[Exercise data Boundary: Start]

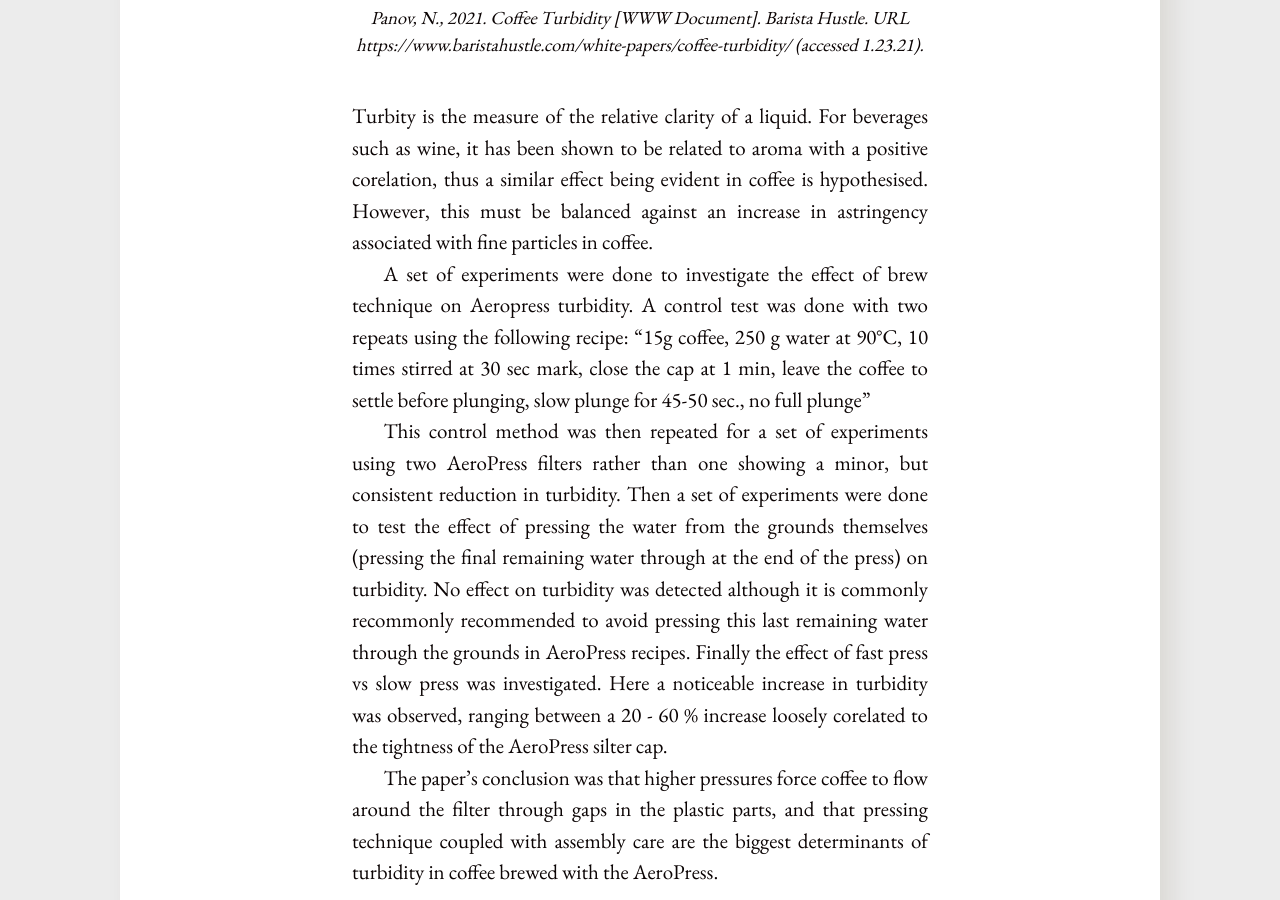
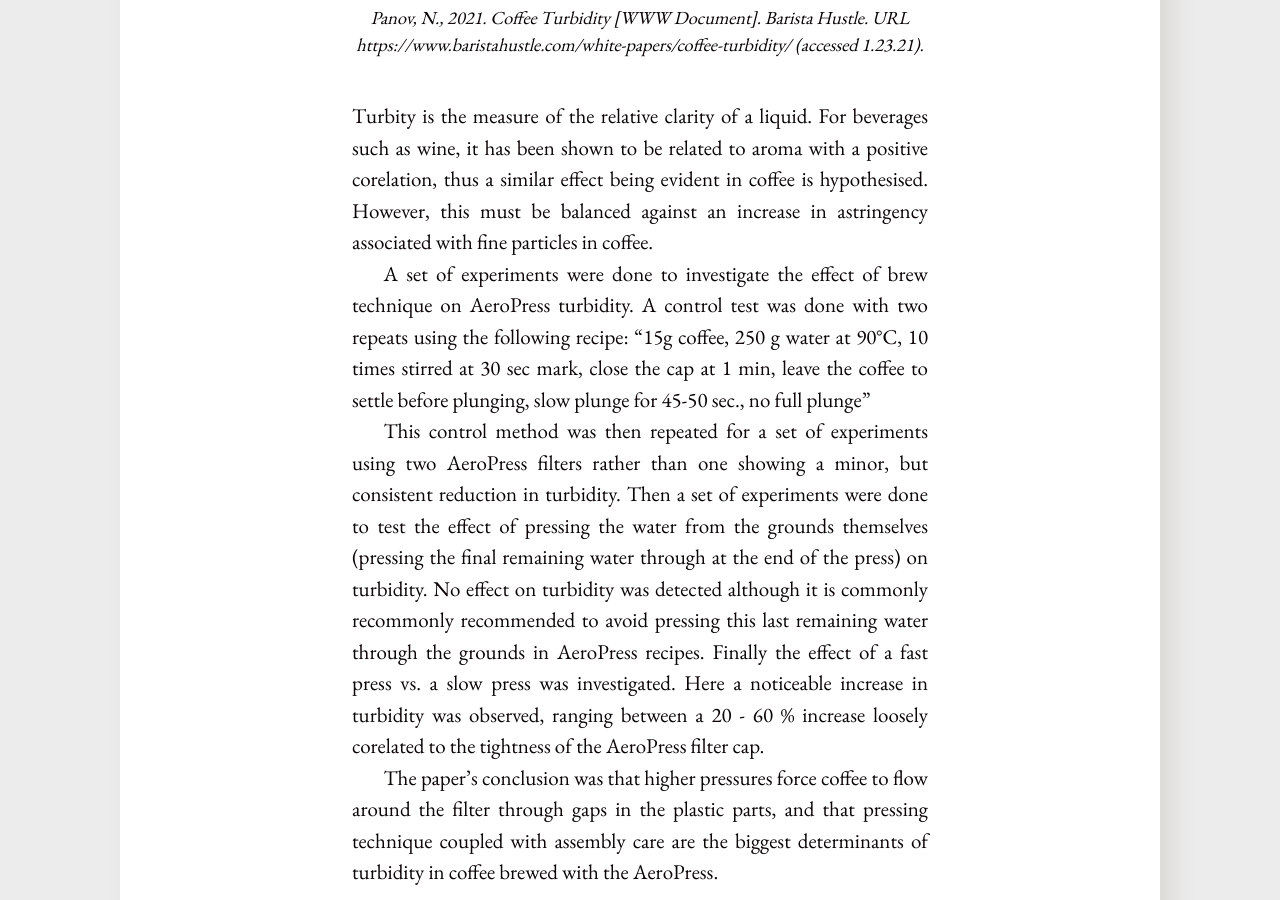
Before and after one commit to opus-meum/opus-meum.github.io, a Jekyll site: the page built from _posts/2021-01-24-week-2.md, in a window 1280 px wide and 900 px high, scrolled down 677 px. Built offline with Jekyll 4.4.1, drawn with Linux system fonts in a browser that asks for light colours; some of the changed text lies outside the part shown.

Commit message:
Update to Week 2

```diff
--- a/_posts/2021-01-24-week-2.md
+++ b/_posts/2021-01-24-week-2.md
@@ -12,9 +12,9 @@ tags: coffee, turbidity, AeroPress
 
 Turbity is the measure of the relative clarity of a liquid. For beverages such as wine, it has been shown to be related to aroma with a positive corelation, thus a similar effect being evident in coffee is hypothesised. However, this must be balanced against an increase in astringency associated with fine particles in coffee.
 
-A set of experiments were done to investigate the effect of brew technique on Aeropress turbidity. A control test was done with two repeats using the following recipe: "15g coffee, 250 g water at 90°C, 10 times stirred at 30 sec mark, close the cap at 1 min, leave the coffee to settle before plunging, slow plunge for 45-50 sec., no full plunge"
+A set of experiments were done to investigate the effect of brew technique on AeroPress turbidity. A control test was done with two repeats using the following recipe: "15g coffee, 250 g water at 90°C, 10 times stirred at 30 sec mark, close the cap at 1 min, leave the coffee to settle before plunging, slow plunge for 45-50 sec., no full plunge"
 
-This control method was then repeated for a set of experiments using two AeroPress filters rather than one showing a minor, but consistent reduction in turbidity. Then a set of experiments were done to test the effect of pressing the water from the grounds themselves (pressing the final remaining water through at the end of the press) on turbidity. No effect on turbidity was detected although it is commonly recommonly recommended to avoid pressing this last remaining water through the grounds in AeroPress recipes. Finally the effect of fast press vs slow press was investigated. Here a noticeable increase in turbidity was observed, ranging between a 20 - 60 % increase loosely corelated to the tightness of the AeroPress silter cap.
+This control method was then repeated for a set of experiments using two AeroPress filters rather than one showing a minor, but consistent reduction in turbidity. Then a set of experiments were done to test the effect of pressing the water from the grounds themselves (pressing the final remaining water through at the end of the press) on turbidity. No effect on turbidity was detected although it is commonly recommonly recommended to avoid pressing this last remaining water through the grounds in AeroPress recipes. Finally the effect of a fast press vs. a slow press was investigated. Here a noticeable increase in turbidity was observed, ranging between a 20 - 60 % increase loosely corelated to the tightness of the AeroPress filter cap.
 
 The paper's conclusion was that higher pressures force coffee to flow around the filter through gaps in the plastic parts, and that pressing technique coupled with assembly care are the biggest determinants of turbidity in coffee brewed with the AeroPress.
 
@@ -29,7 +29,11 @@ Whilst I agree with the overall conclusions of this paper; that technique matter
 #### 18 of the Most Influential Typefaces and the Design History Behind Them
 ###### Pires, S., 2021. 18 Influential Typefaces and the Design History Behind Them [WWW Document]. URL https://mymodernmet.com/influential-typefaces/ (accessed 1.25.21).
 
+<div style = "text-align: justify;
+  text-indent: 0em;
+  text-justify: inter-word;">
 A fascinating review of many of the most recognisable typefaces in the modern world. The article details the major features of various typefaces, their origins, and what they have been used for.
+</div>
 
 #### Reflection
 <div style = "text-align: justify;
@@ -44,5 +48,5 @@ A fascinating review of many of the most recognisable typefaces in the modern wo
 <div style = "text-align: justify;
   text-indent: 0em;
   text-justify: inter-word;">
-Book two of The Stormlight Archive, Words of Radiance continues the narrative of The Way of Kings expanding the characters and introducing some additions. The story of this book offers more than its prequel but the style frustrates more. With cliff-hanger at the end of every chapter one quickly tires of the writing in a long book split over two volumes.
+Book two of The Stormlight Archive, Words of Radiance continues the narrative of The Way of Kings expanding the characters and introducing some additions. The story of this book offers more than its prequel but the style frustrates more. With a cliff-hanger at the end of every chapter one quickly tires of the writing in a long book split over two volumes.
 </div>
```
Also changed, not shown: 1 other file.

[Exercise data Boundary: End]

[Problem requirements]: Report each line in the data that holds the word "fascinating".

[Reply]:
 A fascinating review of many of the most recognisable typefaces in the modern world. The article details the major features of various typefaces, their origins, and what they have been used for.
@@ -44,5 +48,5 @@ A fascinating review of many of the most recognisable typefaces in the modern wo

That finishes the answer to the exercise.